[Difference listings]
++++++++

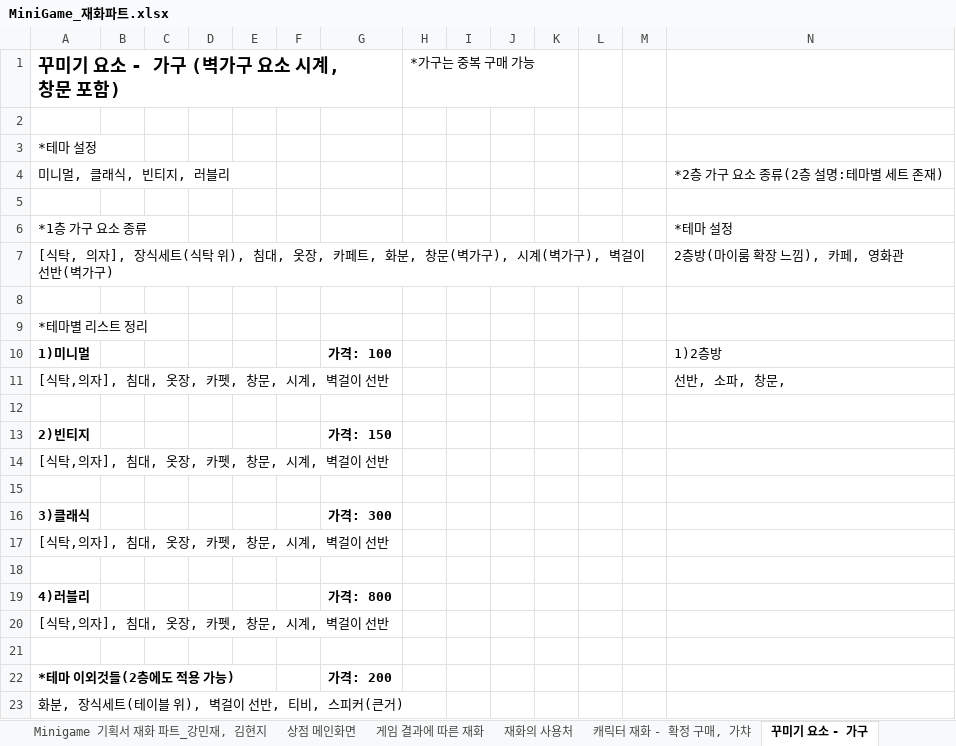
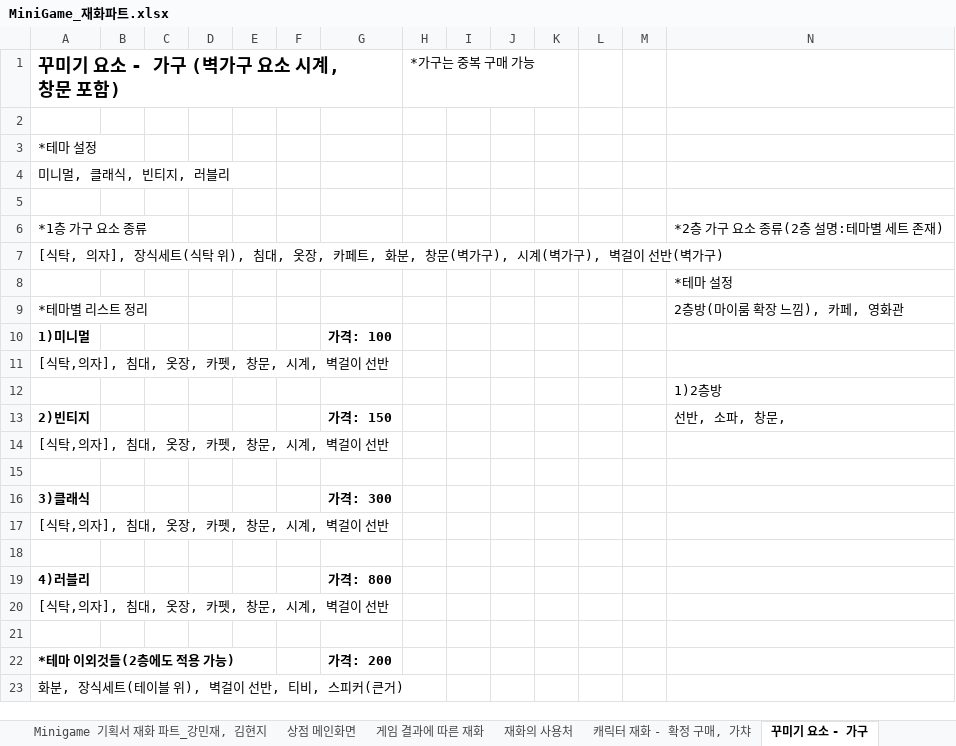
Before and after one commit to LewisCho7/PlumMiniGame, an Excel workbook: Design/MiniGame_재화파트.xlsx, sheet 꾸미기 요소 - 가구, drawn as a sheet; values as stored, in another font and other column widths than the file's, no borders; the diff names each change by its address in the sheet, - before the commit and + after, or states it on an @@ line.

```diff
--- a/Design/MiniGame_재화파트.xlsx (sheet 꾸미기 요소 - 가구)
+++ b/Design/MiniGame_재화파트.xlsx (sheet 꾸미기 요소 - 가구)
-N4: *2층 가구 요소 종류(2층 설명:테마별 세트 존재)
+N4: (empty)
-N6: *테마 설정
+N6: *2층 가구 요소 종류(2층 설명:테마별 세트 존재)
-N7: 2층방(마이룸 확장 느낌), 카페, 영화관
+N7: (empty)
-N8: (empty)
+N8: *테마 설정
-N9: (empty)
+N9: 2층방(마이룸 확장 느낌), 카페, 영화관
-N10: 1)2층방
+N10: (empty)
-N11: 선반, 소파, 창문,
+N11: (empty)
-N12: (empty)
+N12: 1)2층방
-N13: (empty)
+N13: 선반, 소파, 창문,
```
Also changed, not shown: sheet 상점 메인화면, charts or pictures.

++++++++

EXERCISE
Copy the entries above verbatim. Pictures do not belong in the copy.

WRITTEN SOLUTION
Before and after one commit to LewisCho7/PlumMiniGame, an Excel workbook: Design/MiniGame_재화파트.xlsx, sheet 꾸미기 요소 - 가구, drawn as a sheet; values as stored, in another font and other column widths than the file's, no borders; the diff names each change by its address in the sheet, - before the commit and + after, or states it on an @@ line.

```diff
--- a/Design/MiniGame_재화파트.xlsx (sheet 꾸미기 요소 - 가구)
+++ b/Design/MiniGame_재화파트.xlsx (sheet 꾸미기 요소 - 가구)
-N4: *2층 가구 요소 종류(2층 설명:테마별 세트 존재)
+N4: (empty)
-N6: *테마 설정
+N6: *2층 가구 요소 종류(2층 설명:테마별 세트 존재)
-N7: 2층방(마이룸 확장 느낌), 카페, 영화관
+N7: (empty)
-N8: (empty)
+N8: *테마 설정
-N9: (empty)
+N9: 2층방(마이룸 확장 느낌), 카페, 영화관
-N10: 1)2층방
+N10: (empty)
-N11: 선반, 소파, 창문,
+N11: (empty)
-N12: (empty)
+N12: 1)2층방
-N13: (empty)
+N13: 선반, 소파, 창문,
```
Also changed, not shown: sheet 상점 메인화면, charts or pictures.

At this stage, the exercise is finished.